→ ASSIGNMENT:
In the data, extract each line that holds the string "cells".

→ SUPPLIED DATA:

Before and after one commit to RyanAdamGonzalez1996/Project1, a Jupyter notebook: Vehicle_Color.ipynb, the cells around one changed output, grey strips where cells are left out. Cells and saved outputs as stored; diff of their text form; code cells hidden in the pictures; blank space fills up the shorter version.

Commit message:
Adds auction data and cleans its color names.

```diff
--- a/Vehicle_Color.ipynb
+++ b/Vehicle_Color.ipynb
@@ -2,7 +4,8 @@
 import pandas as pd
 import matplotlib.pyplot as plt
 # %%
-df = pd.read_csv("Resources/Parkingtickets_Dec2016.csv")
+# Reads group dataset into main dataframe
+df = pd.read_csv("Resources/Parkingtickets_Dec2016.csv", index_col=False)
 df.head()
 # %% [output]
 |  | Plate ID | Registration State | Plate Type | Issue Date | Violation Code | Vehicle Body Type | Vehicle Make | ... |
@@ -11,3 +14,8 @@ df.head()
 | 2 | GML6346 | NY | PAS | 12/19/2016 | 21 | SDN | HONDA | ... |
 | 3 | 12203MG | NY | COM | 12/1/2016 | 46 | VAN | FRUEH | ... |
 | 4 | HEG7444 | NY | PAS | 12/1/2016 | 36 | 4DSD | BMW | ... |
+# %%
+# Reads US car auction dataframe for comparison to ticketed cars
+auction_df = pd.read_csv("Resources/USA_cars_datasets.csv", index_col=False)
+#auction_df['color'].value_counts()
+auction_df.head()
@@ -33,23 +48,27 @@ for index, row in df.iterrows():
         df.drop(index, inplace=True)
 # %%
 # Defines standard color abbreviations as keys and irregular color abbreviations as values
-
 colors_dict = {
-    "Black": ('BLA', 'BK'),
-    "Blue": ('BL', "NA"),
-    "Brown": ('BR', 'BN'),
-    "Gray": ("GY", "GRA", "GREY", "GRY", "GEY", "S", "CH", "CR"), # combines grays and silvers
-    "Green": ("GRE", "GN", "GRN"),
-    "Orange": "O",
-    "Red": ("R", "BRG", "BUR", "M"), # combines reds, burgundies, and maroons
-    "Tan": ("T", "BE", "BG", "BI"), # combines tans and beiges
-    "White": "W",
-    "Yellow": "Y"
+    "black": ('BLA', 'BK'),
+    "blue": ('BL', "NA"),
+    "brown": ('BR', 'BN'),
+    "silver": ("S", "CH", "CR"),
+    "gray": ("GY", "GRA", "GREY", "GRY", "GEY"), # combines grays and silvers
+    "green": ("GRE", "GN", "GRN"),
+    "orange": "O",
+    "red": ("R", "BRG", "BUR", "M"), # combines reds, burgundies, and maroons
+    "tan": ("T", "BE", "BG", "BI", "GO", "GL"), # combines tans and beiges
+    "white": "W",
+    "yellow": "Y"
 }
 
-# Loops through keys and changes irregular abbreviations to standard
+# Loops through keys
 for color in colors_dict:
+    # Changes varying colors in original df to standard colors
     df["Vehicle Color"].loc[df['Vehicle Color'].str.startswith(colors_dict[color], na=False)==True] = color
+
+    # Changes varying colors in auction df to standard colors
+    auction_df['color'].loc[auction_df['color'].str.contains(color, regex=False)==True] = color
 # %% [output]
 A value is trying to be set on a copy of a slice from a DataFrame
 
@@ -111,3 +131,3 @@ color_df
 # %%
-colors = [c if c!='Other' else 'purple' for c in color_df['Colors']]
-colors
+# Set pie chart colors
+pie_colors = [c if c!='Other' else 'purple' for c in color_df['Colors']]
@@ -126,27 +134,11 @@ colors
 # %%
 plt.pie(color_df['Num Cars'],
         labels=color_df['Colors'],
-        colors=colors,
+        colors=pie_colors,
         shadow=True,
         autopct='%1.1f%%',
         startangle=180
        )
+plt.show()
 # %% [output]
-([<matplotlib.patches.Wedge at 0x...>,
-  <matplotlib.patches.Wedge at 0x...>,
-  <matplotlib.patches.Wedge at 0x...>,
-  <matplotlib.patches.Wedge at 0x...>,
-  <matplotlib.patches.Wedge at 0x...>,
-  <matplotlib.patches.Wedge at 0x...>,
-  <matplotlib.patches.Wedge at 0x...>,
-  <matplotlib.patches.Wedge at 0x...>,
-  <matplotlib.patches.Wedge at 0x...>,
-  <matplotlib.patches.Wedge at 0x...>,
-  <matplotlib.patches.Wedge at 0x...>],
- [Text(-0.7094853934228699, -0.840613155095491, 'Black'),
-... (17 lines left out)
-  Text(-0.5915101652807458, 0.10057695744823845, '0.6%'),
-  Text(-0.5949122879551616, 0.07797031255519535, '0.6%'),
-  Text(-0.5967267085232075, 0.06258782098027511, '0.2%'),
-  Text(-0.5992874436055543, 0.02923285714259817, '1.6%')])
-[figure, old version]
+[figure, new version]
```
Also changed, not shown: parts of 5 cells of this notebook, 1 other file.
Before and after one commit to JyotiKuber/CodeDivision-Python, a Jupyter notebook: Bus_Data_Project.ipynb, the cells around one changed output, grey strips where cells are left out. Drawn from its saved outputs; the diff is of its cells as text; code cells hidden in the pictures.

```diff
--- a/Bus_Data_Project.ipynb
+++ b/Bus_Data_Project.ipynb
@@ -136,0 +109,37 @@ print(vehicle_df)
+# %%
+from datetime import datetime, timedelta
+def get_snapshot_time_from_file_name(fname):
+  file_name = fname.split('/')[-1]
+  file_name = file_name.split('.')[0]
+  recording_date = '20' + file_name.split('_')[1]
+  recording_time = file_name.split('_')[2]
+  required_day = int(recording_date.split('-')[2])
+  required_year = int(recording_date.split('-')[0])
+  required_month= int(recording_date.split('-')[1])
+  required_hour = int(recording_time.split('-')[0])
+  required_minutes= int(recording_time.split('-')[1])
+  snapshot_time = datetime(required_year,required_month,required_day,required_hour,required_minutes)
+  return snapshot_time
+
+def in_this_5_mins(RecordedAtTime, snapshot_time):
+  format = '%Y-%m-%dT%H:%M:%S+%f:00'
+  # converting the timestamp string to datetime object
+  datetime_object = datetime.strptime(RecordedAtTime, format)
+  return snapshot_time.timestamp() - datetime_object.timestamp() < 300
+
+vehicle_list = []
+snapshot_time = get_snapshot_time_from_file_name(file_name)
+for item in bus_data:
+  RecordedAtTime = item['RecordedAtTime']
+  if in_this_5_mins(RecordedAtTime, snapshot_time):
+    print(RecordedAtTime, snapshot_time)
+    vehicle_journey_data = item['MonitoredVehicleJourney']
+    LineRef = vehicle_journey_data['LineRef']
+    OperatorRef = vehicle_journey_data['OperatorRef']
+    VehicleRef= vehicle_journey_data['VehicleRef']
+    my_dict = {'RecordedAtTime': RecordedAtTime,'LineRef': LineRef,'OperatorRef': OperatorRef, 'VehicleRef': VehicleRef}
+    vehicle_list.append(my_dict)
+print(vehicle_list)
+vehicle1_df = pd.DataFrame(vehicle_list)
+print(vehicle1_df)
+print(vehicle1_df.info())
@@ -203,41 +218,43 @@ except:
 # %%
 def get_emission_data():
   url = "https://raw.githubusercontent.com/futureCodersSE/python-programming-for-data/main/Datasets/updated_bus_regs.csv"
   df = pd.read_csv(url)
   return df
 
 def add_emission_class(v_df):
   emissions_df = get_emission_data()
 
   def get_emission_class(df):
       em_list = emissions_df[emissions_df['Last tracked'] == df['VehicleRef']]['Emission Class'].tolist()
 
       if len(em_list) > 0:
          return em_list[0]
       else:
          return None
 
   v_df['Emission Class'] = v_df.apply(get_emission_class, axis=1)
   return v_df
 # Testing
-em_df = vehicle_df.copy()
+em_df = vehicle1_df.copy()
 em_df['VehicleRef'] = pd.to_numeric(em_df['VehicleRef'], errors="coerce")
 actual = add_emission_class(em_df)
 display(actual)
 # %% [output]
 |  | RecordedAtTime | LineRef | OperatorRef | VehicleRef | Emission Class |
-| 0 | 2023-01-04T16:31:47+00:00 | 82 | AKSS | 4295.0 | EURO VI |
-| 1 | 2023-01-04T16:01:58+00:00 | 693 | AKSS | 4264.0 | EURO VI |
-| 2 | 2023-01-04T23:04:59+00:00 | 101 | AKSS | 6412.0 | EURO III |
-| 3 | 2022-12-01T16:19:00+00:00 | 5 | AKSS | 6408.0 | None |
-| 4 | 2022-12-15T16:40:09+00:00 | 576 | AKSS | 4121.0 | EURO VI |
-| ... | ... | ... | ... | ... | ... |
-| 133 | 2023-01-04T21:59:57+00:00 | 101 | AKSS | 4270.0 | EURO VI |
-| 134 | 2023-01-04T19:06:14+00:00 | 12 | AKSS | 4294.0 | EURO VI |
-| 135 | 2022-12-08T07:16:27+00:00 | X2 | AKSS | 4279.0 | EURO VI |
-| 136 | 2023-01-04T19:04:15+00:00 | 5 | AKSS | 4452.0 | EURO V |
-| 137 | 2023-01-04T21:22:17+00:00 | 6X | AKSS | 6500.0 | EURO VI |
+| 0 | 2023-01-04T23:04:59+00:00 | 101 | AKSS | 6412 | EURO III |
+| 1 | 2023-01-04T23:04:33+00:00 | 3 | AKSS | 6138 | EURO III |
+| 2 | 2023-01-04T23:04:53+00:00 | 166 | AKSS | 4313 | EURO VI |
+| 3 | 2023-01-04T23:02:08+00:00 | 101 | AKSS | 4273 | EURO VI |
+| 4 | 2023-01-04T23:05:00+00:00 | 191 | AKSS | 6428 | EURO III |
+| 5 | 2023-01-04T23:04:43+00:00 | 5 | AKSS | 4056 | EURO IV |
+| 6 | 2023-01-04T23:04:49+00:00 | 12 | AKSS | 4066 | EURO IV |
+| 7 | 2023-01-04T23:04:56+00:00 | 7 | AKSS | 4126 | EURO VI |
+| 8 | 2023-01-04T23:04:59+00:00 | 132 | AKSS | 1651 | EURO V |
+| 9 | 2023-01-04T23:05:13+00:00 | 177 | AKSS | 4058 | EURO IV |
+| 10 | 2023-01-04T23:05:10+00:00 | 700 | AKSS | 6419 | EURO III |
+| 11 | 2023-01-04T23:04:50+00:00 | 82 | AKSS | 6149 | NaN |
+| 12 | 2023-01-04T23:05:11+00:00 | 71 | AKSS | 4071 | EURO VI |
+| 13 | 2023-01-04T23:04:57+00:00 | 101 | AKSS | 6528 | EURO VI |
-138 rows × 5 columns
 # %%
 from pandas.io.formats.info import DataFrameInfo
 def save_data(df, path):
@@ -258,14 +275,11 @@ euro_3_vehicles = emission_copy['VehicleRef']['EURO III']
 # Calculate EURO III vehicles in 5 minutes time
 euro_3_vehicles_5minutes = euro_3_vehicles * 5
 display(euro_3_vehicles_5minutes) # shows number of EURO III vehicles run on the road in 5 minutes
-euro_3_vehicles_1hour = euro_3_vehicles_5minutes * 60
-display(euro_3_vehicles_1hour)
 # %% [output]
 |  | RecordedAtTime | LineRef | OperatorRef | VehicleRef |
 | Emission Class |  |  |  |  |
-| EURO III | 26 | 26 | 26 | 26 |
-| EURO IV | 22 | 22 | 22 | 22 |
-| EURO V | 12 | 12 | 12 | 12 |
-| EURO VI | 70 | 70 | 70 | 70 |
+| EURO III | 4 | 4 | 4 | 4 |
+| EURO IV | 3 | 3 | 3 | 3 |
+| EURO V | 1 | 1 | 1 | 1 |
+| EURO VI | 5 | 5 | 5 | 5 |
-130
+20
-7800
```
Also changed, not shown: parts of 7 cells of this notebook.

→ RESPONSE TO THE TASK:
Before and after one commit to RyanAdamGonzalez1996/Project1, a Jupyter notebook: Vehicle_Color.ipynb, the cells around one changed output, grey strips where cells are left out. Cells and saved outputs as stored; diff of their text form; code cells hidden in the pictures; blank space fills up the shorter version.
Also changed, not shown: parts of 5 cells of this notebook, 1 other file.
Before and after one commit to JyotiKuber/CodeDivision-Python, a Jupyter notebook: Bus_Data_Project.ipynb, the cells around one changed output, grey strips where cells are left out. Drawn from its saved outputs; the diff is of its cells as text; code cells hidden in the pictures.
Also changed, not shown: parts of 7 cells of this notebook.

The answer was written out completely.